The scale of the reforms goes far wider than the previously trailed plan for strikes to be made unlawful unless 50% of those being asked to strike vote in the ballot.

In a set of proposals on a par with those introduced by Norman Tebbit in 1985, Mr Javid will make at least 40% of those asked to vote support the strike in most key public service like transport, health and education. In the case of 100 teachers asked to strike, the action would only be lawful if at least 50 teachers voted and 40 of them backed the strike!

The double threshold would have to be met in any strike called in health, education, fire, transport, border security and energy sectors – including the Border Force and nuclear decommissioning.

In further changes, Javid will:

  • Require all unions, not just those affiliated to Labour, to ask each existing union member whether they wish to pay the political levy and then repeat the question every five years.

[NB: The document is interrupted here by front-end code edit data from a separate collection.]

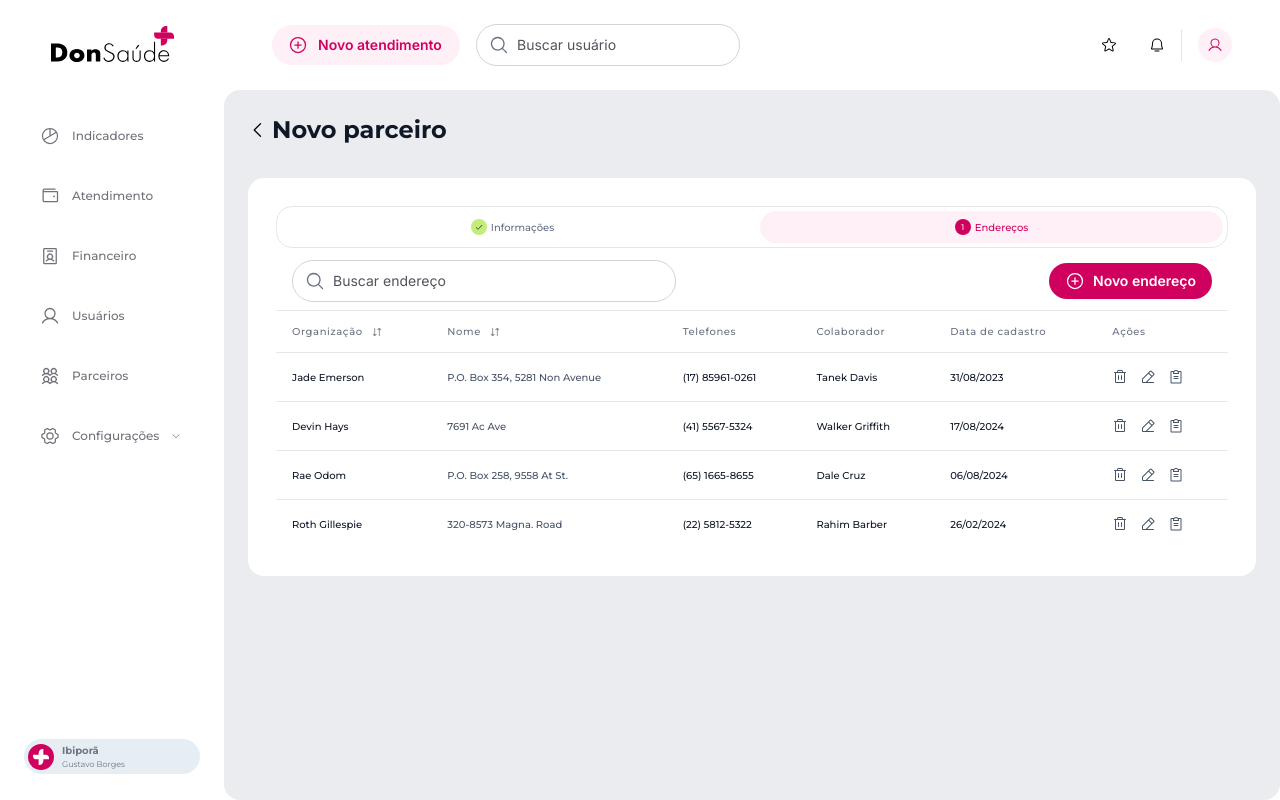
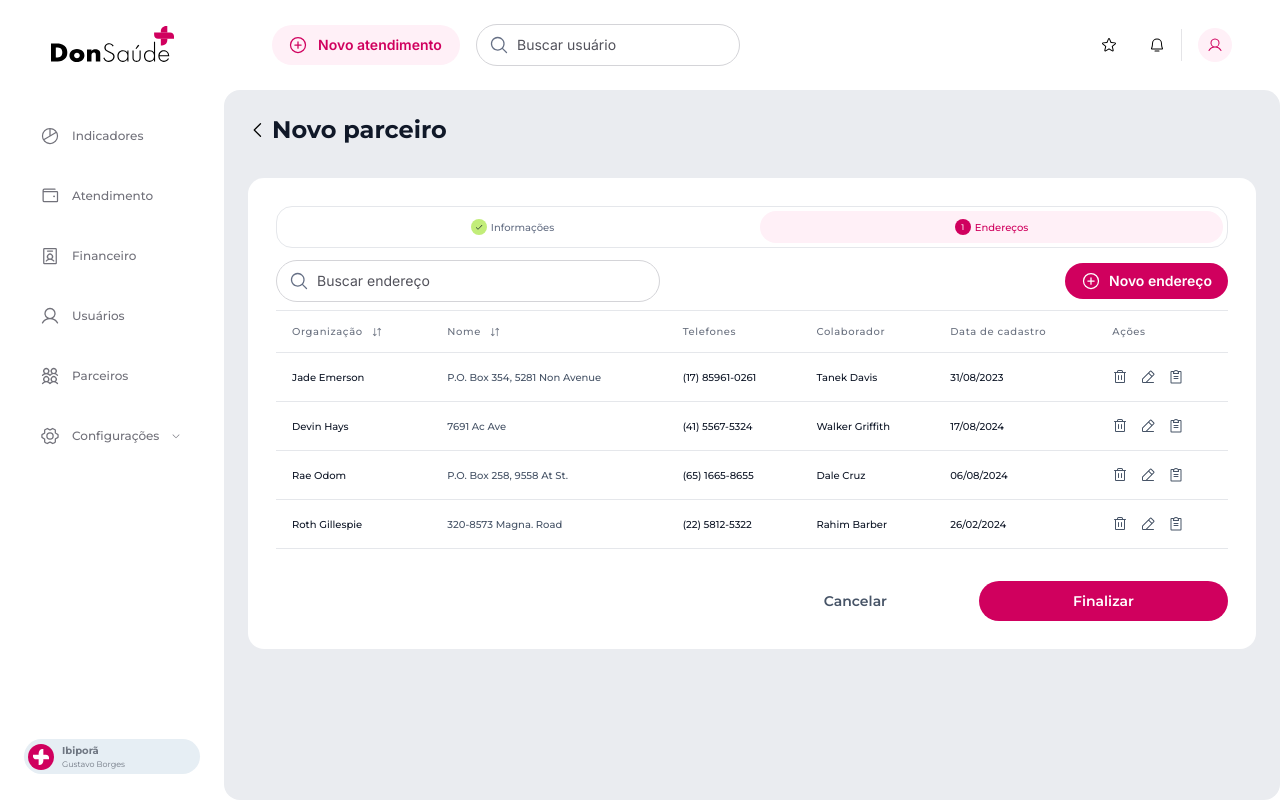
Before and after one commit to MateusJSouza/teste-donSaude, a React (Vite) app in the folder front/: page /partner/new/address in a window 1280 px wide. Built offline with nearby package versions, Linux system fonts and the light colour scheme.

Commit message:
feat: :lipstick: adding buttons at the end of the table

```diff
--- a/front/src/app/view/components/Table/Address/data-table.tsx
+++ b/front/src/app/view/components/Table/Address/data-table.tsx
@@ -11,6 +11,7 @@ import {
   useReactTable
 } from '@tanstack/react-table'
 import { useState } from 'react'
+import { Link } from 'react-router-dom'
 
 import { Button } from '../../Button'
 import * as Input from '../../Input'
@@ -44,7 +45,7 @@ export function AddressDataTable<TData, TValue>({
 
   return (
     <div className="divide-y divide-gray-200 overflow-x-auto rounded-2xl bg-white">
-      <div className="px-4 pb-2 pt-3 flex justify-between items-center">
+      <div className="pb-2 pt-3 flex justify-between items-center">
         {/* Search Address */}
         <Input.Root className="max-w-sm">
           <Input.Prefix>
@@ -108,6 +109,17 @@ export function AddressDataTable<TData, TValue>({
           })}
         </tbody>
       </table>
+
+      <div className="pt-8 flex items-center justify-end gap-3">
+        <Link to="/partner/new/info">
+          <Button variant="ghost" className="px-20 py-[10px]">
+            Cancelar
+          </Button>
+        </Link>
+        <Link to="/">
+          <Button className="px-[94px] py-[10px]">Finalizar</Button>
+        </Link>
+      </div>
     </div>
   )
 }
```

The £25m annual political fund income from 4.5 million political levy payers funds a wide range of political campaigning including being a chief source of funding for Labour.
  • Propose that unlawful or intimidatory picketing should become a criminal as opposed to civil offence and new protections should be available for those workers unwilling to strike. A named official will be required to be available at all times to the police to oversee the picket including the numbers on the line, currently set at six, in an existing code of conduct.
  • Compel unions to renew any strike mandate with a fresh ballot within four months of the first ballot and give employers the right to hire strike-breaking agency staff as well require a union to give the employer at least a fortnights’ notice before the industrial action starts.
  • Empower the government to set a limit on the proportion of working time any public sector worker can spend on trade union duties.
  • Give the government certification officer powers to fine trade unions as much as £20,000 for breaches of reporting rules including an annual audit on its protests and pickets. The certification officer will also have power to initiate investigations and will in future be funded by a joint levy of unions and employers
  • Require a clear description of the trade dispute and the planned industrial action on the ballot paper, so that all union members are clear what they are voting for.